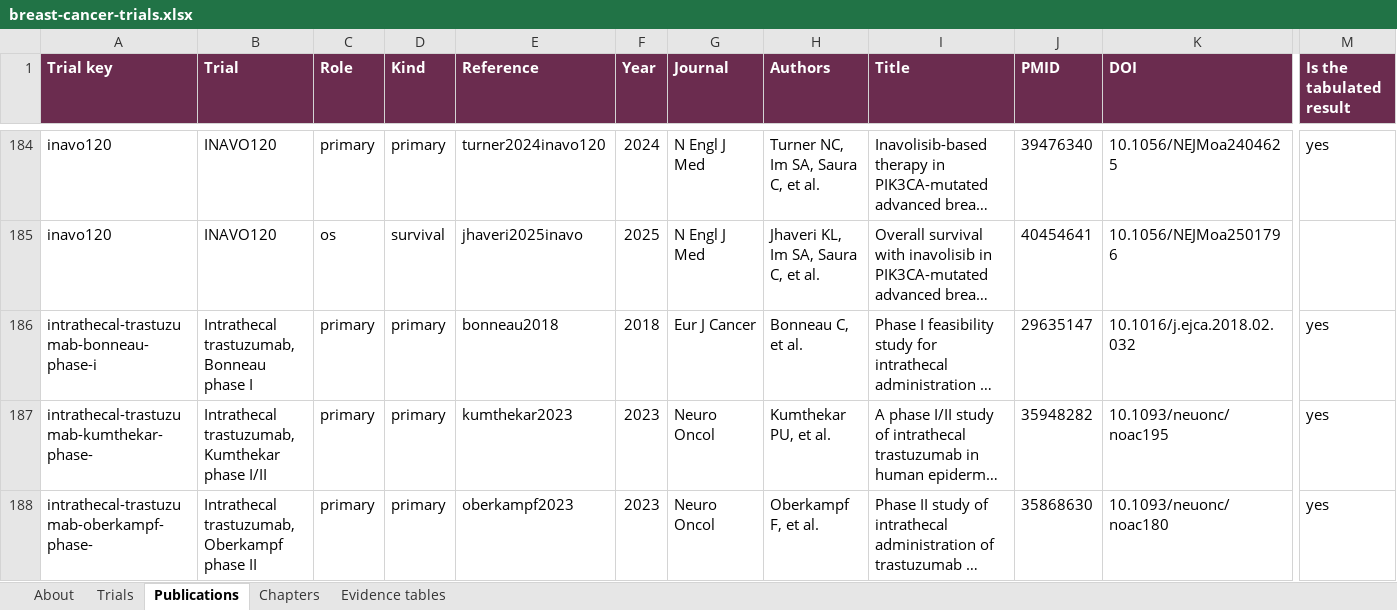
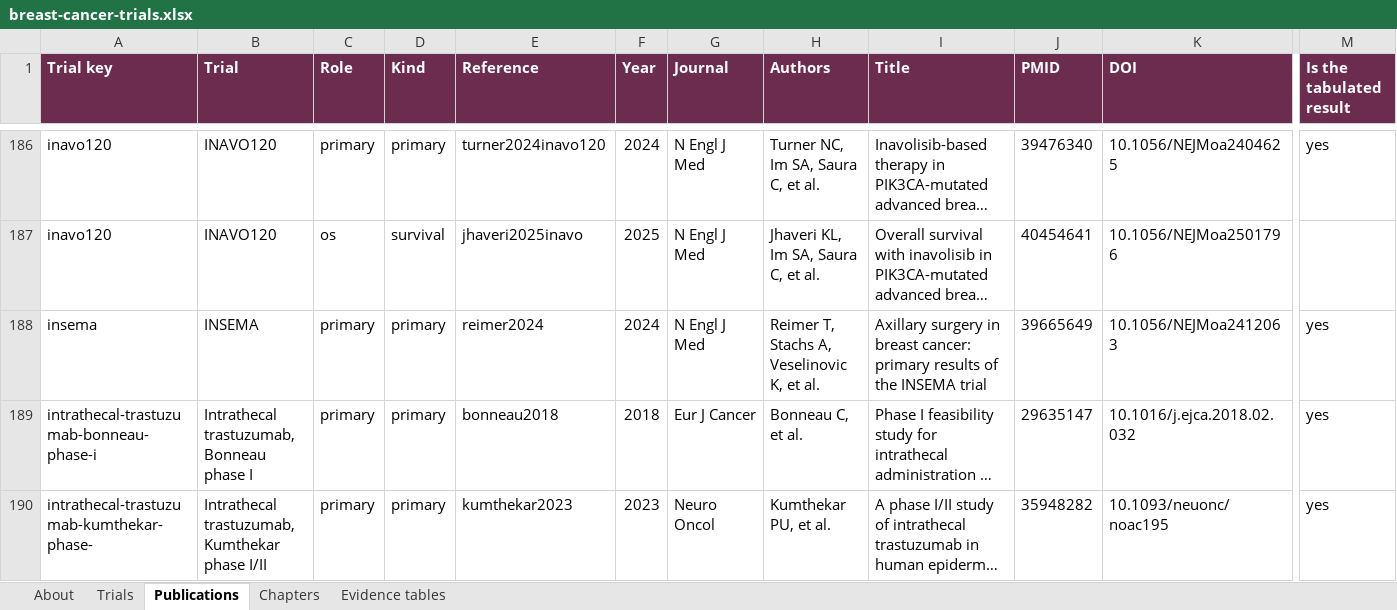
Before and after one commit to Elkhanany/library, an Excel workbook: books/breast-cancer/src/data/breast-cancer-trials.xlsx, sheet Publications, drawn as a sheet; only a part is shown, gaps mark what is left out; the shorter side is filled out with more unchanged rows; long unchanged cells end in …; values as stored, in another font and other column widths than the file's, no borders; rows hold the shown columns only; the diff covers the shown part only; the diff names each change by its address in the sheet, - before the commit and + after, or states it on an @@ line.

Commit message:
Act on a reviewer's reading of the trial registry (#22)
An oncologist checked the exported workbook against the publications. Five
findings, all of which held up.

ADAPT is an umbrella trial and two of its sub-trials had collapsed into one
record: a hand-written entry described the triple-positive trial, and the import
then matched the document's "WSG-ADAPT HER2+/HR-" line to it by name and
appended that trial's papers. One record carried a hormone receptor-positive
result and hormone receptor-negative publications, and duplicated the separate
WSG-ADAPT-TP entry. Both keys were already right, each for the trial the other
held, so the content is exchanged rather than the keys renamed, and BC-840 cites
the trial it meant.

"Has a result" was derived from a flag eleven ongoing trials never carried, so a
trial with nothing entered read as complete and the workbook claimed 303
tabulated results. The registry holds 254 tabulated, 48 extracted from the paper
but never written into the result field, and 27 with nothing. That is now three
states computed from the record.

VIKTORIA-1 read awaited with its phase III result already on its own record, and
carried the whole trial's N where the published result belongs to the
392-patient PIK3CA wild-type cohort. NeoTRIP tabulates a secondary endpoint
while its primary is conference-reported only, which the record now says.

Four generated tables were short because topic is both prose and a filter tag
and four trials never got the tag. aTTom, GIM4, SOLE and lidERA are in their
tables; evidence.py --topics reports the next one, and reading it added
ABCSG-8/ARNO 95 and FATA-GIM3 to the aromatase-inhibitor table. BS-6760 and
BS-6780 are rewritten to match what their tables now hold.

Four trials added, verified against PubMed: INSEMA, EA2108, AZURE at ten years
and D-CARE. And 209 trials now carry a registration identifier, up from 6, read
out of the abstracts already on file; eight are left empty where publications
name more than one, because guessing is how a registry acquires a wrong
identifier that looks checked.

```diff
--- a/books/breast-cancer/src/data/breast-cancer-trials.xlsx (sheet Publications)
+++ b/books/breast-cancer/src/data/breast-cancer-trials.xlsx (sheet Publications)
+row 188: insema | INSEMA | primary | primary | reimer2024 | 2024 | N Engl J Med | Reimer T, Stachs A, Veselinovic K, et al. | Axillary surgery in breast cancer: primary results of the INSEMA trial | 39665649 | 10.1056/NEJMoa2412063 | yes
```
Also changed, not shown: 4 added rows, 1 removed row and 5 edited cells elsewhere in this sheet, sheet Chapters, sheet Trials, sheet Evidence tables, sheet About, docs/breast-cancer/data/breast-cancer-trials.xlsx, 33 other files.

· · · ·

▶ _Required action_
Pull each line holding "breast" out of the listing.

▶ _Exercise answer_
Before and after one commit to Elkhanany/library, an Excel workbook: books/breast-cancer/src/data/breast-cancer-trials.xlsx, sheet Publications, drawn as a sheet; only a part is shown, gaps mark what is left out; the shorter side is filled out with more unchanged rows; long unchanged cells end in …; values as stored, in another font and other column widths than the file's, no borders; rows hold the shown columns only; the diff covers the shown part only; the diff names each change by its address in the sheet, - before the commit and + after, or states it on an @@ line.
--- a/books/breast-cancer/src/data/breast-cancer-trials.xlsx (sheet Publications)
+++ b/books/breast-cancer/src/data/breast-cancer-trials.xlsx (sheet Publications)
+row 188: insema | INSEMA | primary | primary | reimer2024 | 2024 | N Engl J Med | Reimer T, Stachs A, Veselinovic K, et al. | Axillary surgery in breast cancer: primary results of the INSEMA trial | 39665649 | 10.1056/NEJMoa2412063 | yes
Also changed, not shown: 4 added rows, 1 removed row and 5 edited cells elsewhere in this sheet, sheet Chapters, sheet Trials, sheet Evidence tables, sheet About, docs/breast-cancer/data/breast-cancer-trials.xlsx, 33 other files.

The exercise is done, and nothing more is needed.